Date of this Version



Engineering Fracture Mechanics 78 (2011) 2609–2619; doi:10.1016/j.engfracmech.2011.06.018

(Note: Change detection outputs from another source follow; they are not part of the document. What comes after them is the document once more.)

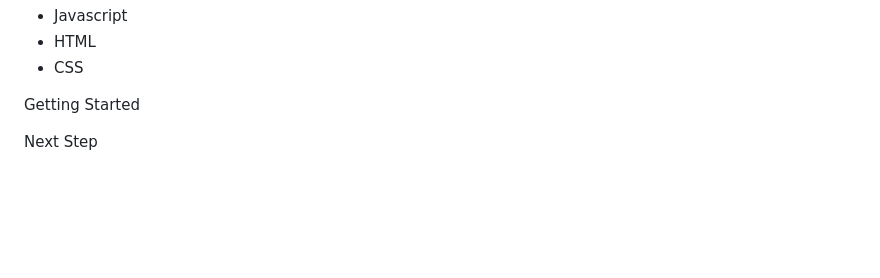
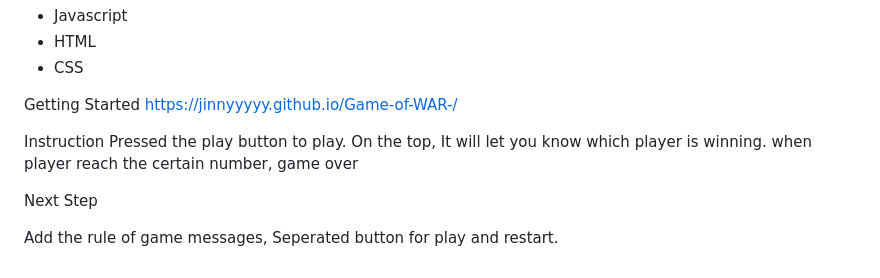
Before and after one commit to Jinnyyyyy/Game-of-WAR-, a Markdown page: README.md, the part around the change printed below. Rendered like a GitHub page; blank space fills up the shorter version.

Commit message:
game of war

```diff
--- a/README.md
+++ b/README.md
@@ -17,5 +16,13 @@ Technologies Used
 - CSS
 
 Getting Started
+https://jinnyyyyy.github.io/Game-of-WAR-/
+
+Instruction
+Pressed the play button to play.
+On the top, It will let you know which player is winning.
+when player reach the certain number, game over
 
 Next Step
+
+Add the rule of game messages, Seperated button for play and restart.
```
Also changed, not shown: other parts of README.md (+0 -1 lines), assets/imagescreenshot/gameend.jpg, assets/imagescreenshot/main.jpg, assets/imagescreenshot/playing.jpg, 6 other files.
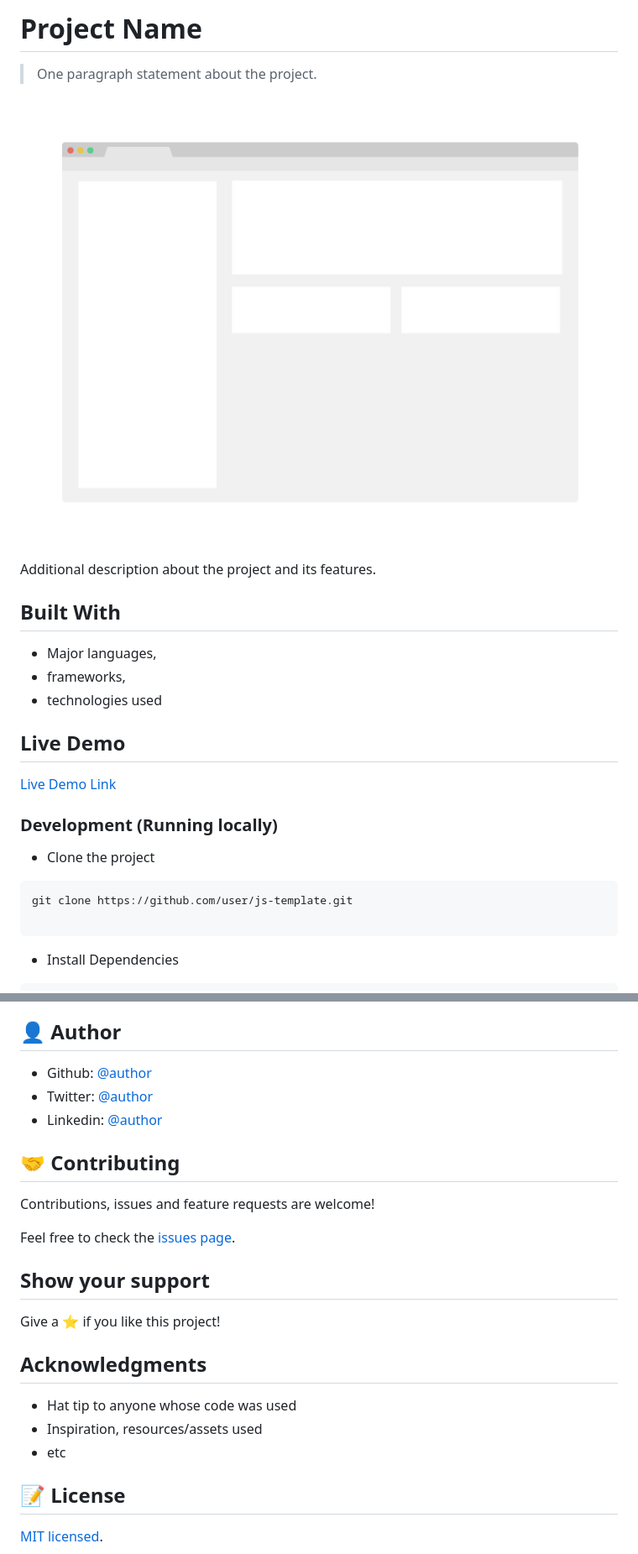
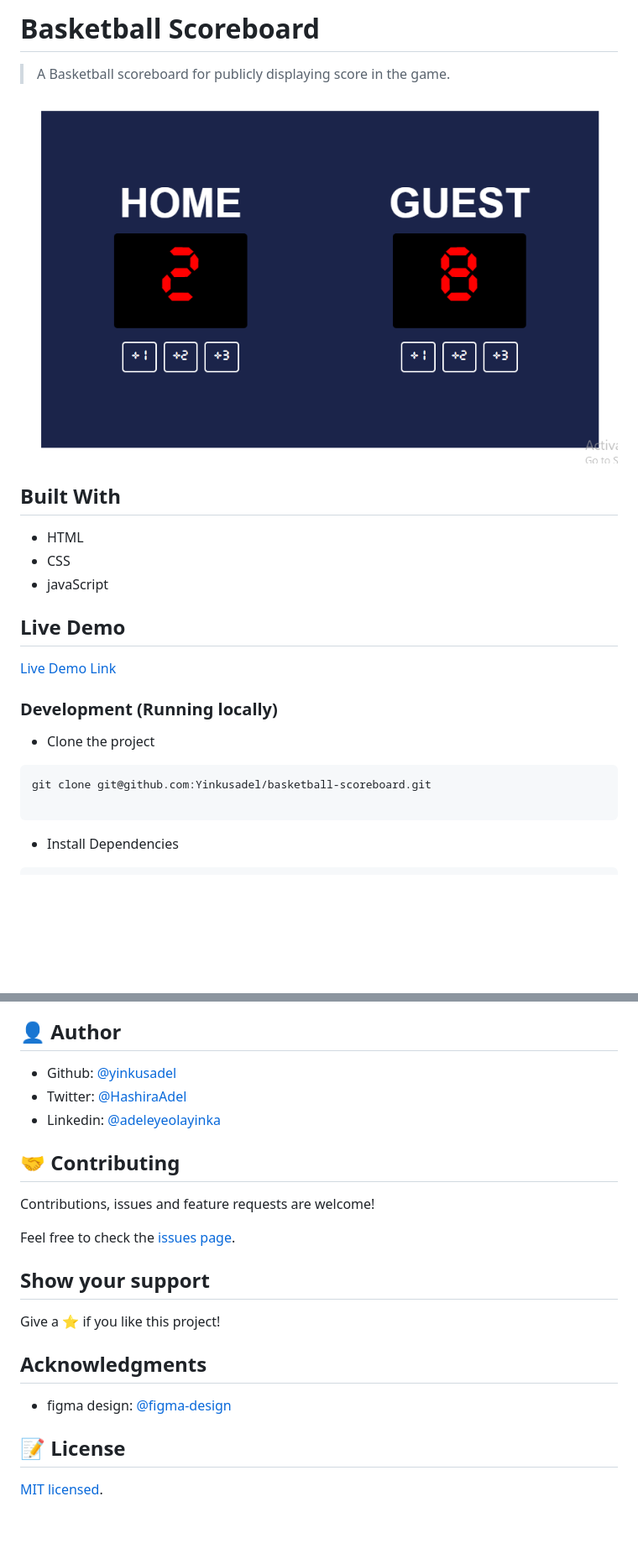
Before and after one commit to Yinkusadel/basketball-scoreboard, a Markdown page: README.md, 2 parts joined by grey strips. Shown: that part at 84% size. GitHub-like rendering; pictures changed too: app_screenshot.png; blank space fills up the shorter version.

Commit message:
feat:add complete solution to basketballscoreboard

````diff
--- a/README.md
+++ b/README.md
@@ -1,16 +1,14 @@
-# Project Name
+# Basketball Scoreboard
 
-> One paragraph statement about the project.
+> A Basketball scoreboard for publicly displaying score in the game.
 
 ![screenshot](./app_screenshot.png)
 
-Additional description about the project and its features.
-
 ## Built With
 
-- Major languages,
-- frameworks,
-- technologies used
+- HTML
+- CSS
+- javaScript
 
 ## Live Demo
 
@@ -21,7 +19,7 @@ Additional description about the project and its features.
 - Clone the project
 
 ```bash
-git clone https://github.com/user/js-template.git
+git clone git@github.com:Yinkusadel/basketball-scoreboard.git
 
 ```
 
@@ -89,9 +87,9 @@ yarn axe
 
 ## 👤 Author
 
-- Github: [@author](https://github.com/author)
-- Twitter: [@author](https://twitter.com/author)
-- Linkedin: [@author](https://www.linkedin.com/in/author/)
+- Github: [@yinkusadel](https://github.com/yinkusadel)
+- Twitter: [@HashiraAdel](https://twitter.com/HashiraAdel)
+- Linkedin: [@adeleyeolayinka](https://www.linkedin.com/in/adeleye-olayinka/)
 
 ## 🤝 Contributing
 
@@ -105,9 +103,7 @@ Give a ⭐️ if you like this project!
 
 ## Acknowledgments
 
-- Hat tip to anyone whose code was used
-- Inspiration, resources/assets used
-- etc
+- figma design: [@figma-design](https://www.figma.com/file/YC48MCx4frBFtYoz6rNJE6/Basketball-Scoreboard?type=design&node-id=0-1&mode=design&t=pGrh5nGaKAeJlyQl-0)
 
 ## 📝 License
 
````
Also changed, not shown: other parts of README.md (+1 -1 lines), 3 other files.
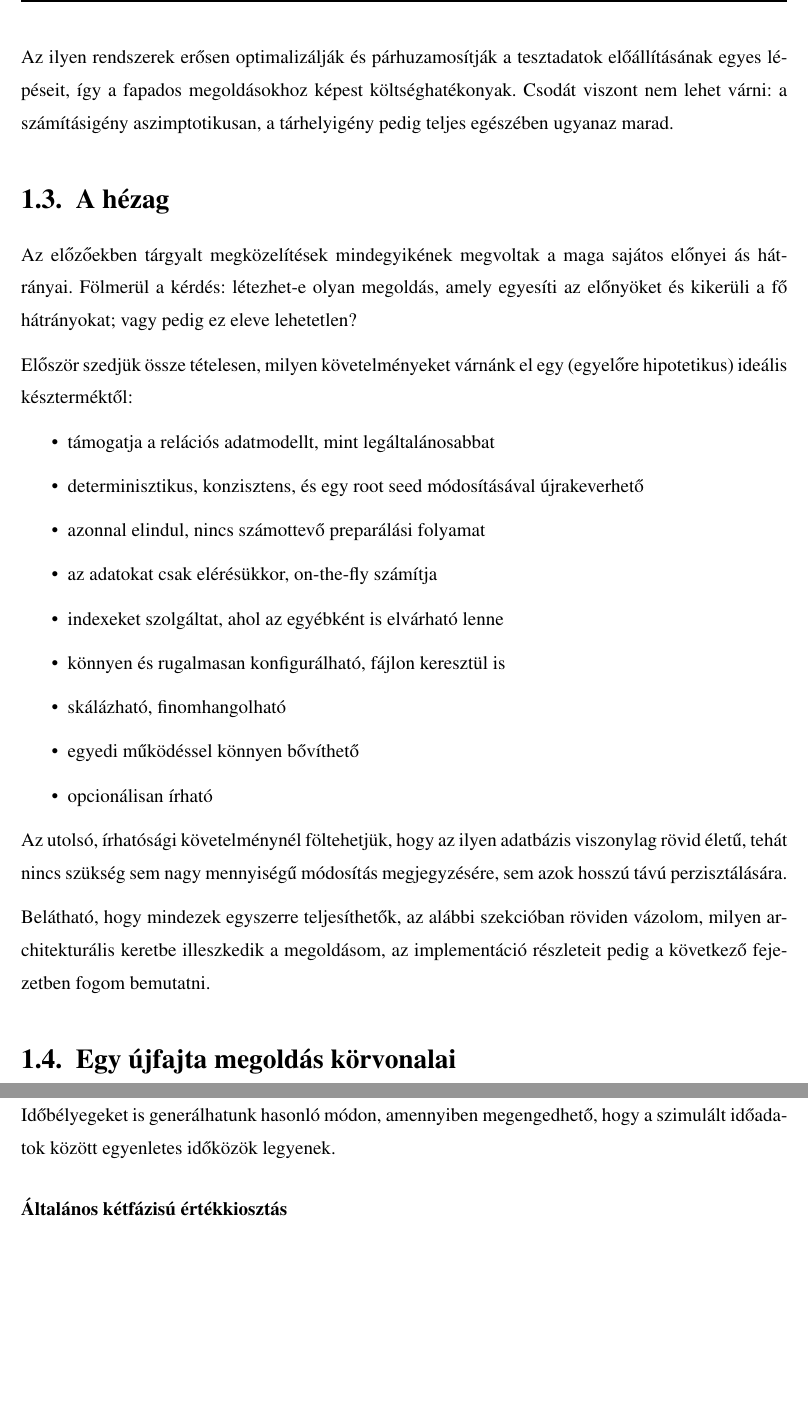
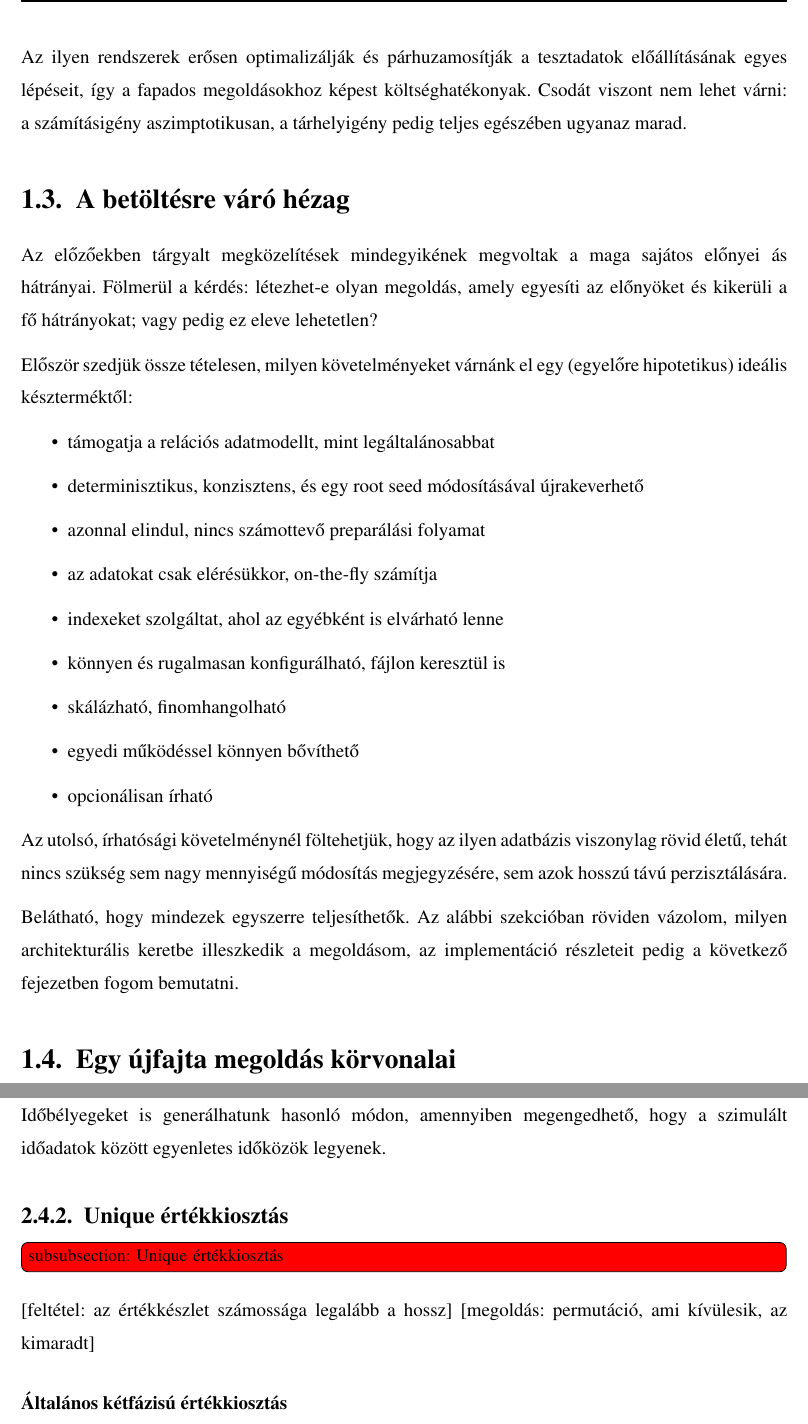
Before and after one commit to davidsusu/holodb-tdk, a LaTeX thesis (dolgozat/src/index.tex): two parts of pages 10 and 17 of 23 before the commit and two parts of pages 11 and 18 of 25 after it, joined at a grey line, cut so that both start at the same text, the shorter picture padded with empty space. Compiled offline with pdfLaTeX.

Commit message:
Updated: 1 file changed, 45 insertions(+), 32 deletions(-)
M  dolgozat/src/index.tex

```diff
--- a/dolgozat/src/index.tex
+++ b/dolgozat/src/index.tex
@@ -1,7 +1,7 @@
 \documentclass[
     parspace,
     noindent,
-    nohyphen,
+    nohyp,
     %final, % hide todos
 ]{elteiktdk}[2023/04/10]
 
@@ -250,7 +250,7 @@ Az ilyen rendszerek erősen optimalizálják és párhuzamosítják a tesztadato
 Csodát viszont nem lehet várni: a számításigény aszimptotikusan,
 a tárhelyigény pedig teljes egészében ugyanaz marad.
 
-\section{A hézag}
+\section{A betöltésre váró hézag}
 
 Az előzőekben tárgyalt megközelítések mindegyikének megvoltak a maga sajátos előnyei ás hátrányai.
 Fölmerül a kérdés: létezhet-e olyan megoldás, amely egyesíti az előnyöket és kikerüli a fő hátrányokat;
@@ -274,8 +274,8 @@ egy (egyelőre hipotetikus) ideális készterméktől:
 Az utolsó, írhatósági követelménynél föltehetjük, hogy az ilyen adatbázis viszonylag rövid életű,
 tehát nincs szükség sem nagy mennyiségű módosítás megjegyzésére, sem azok hosszú távú perzisztálására.
 
-Belátható, hogy mindezek egyszerre teljesíthetők,
-az alábbi szekcióban röviden vázolom, milyen architekturális keretbe illeszkedik a megoldásom,
+Belátható, hogy mindezek egyszerre teljesíthetők.
+Az alábbi szekcióban röviden vázolom, milyen architekturális keretbe illeszkedik a megoldásom,
 az implementáció részleteit pedig a következő fejezetben fogom bemutatni.
 
 \section{Egy újfajta megoldás körvonalai}
@@ -293,4 +293,3 @@ egyéb fejezetek nagyjábóliszervezése
 generálás adatfából (ua. mint a regex), valós címek stb.
 }
 
-[ide a módosított, kiegészített architektúraábra
@@ -540,6 +534,13 @@ A szekvenciális oszlopoknál az érték megegyezik a rekord 1-től indított so
 
 Időbélyegeket is generálhatunk hasonló módon,
 amennyiben megengedhető, hogy a szimulált időadatok között egyenletes időközök legyenek.
+
+\subsection{Unique értékkiosztás}
+
+\todo[inline, color=red]{subsubsection: Unique értékkiosztás}
+
+[feltétel: az értékkészlet számossága legalább a hossz]
+[megoldás: permutáció, ami kívülesik, az kimaradt]
 
 \subsubsection{Általános kétfázisú értékkiosztás}
 
```
Also changed, not shown: dolgozat/src/index.tex (61 more changed lines).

In previous work, fatigue-crack-growth tests were conducted on middle-crack tension, M(T), and compact, C(T), specimens made from the same D16Cz (clad) aluminum alloy sheet. These tests were conducted over a wide range of stress ratios (R = Pmin/Pmax = -0.5 to 0.75) to generate crack-growth-rate data from threshold to near fracture. These tests were used to generate the effective stress-intensity factor range (∆Keff) against rate curve using a crack-closure model. The analyses collapsed the rate data from both specimen types into a fairly narrow band over many orders of magnitude in rates using proper constraint factors. Constraint factors were established from single-spike overload and the constant-amplitude tests. Herein, the life-prediction code, FASTRAN, which is based on the strip-yield model concept, was used to calculate the crack-length-against-cycles under constant-amplitude (CA) loading and the single-spike overload (OL) tests; and to predict crack growth under variable-amplitude (VA) loading and simulated aircraft loading spectrum tests on the M(T) specimens. The calculated crack-growth lives under CA and an OL tests were generally within ±20% of the test results, but slower crack growth under the double-shear fatigue mode, rather than single shear, may be the reason for some of the larger differences. The predicted crack-growth lives for the VA and Mini-Falstaff spectrum tests were also short by 25–45%. A modified model with some assumed notch constraint effects matched the spectrum tests quite well. Issues on the crack-starter-notch effects under spectrum loading are discussed, and recommendations are suggested on avoiding these notch effects.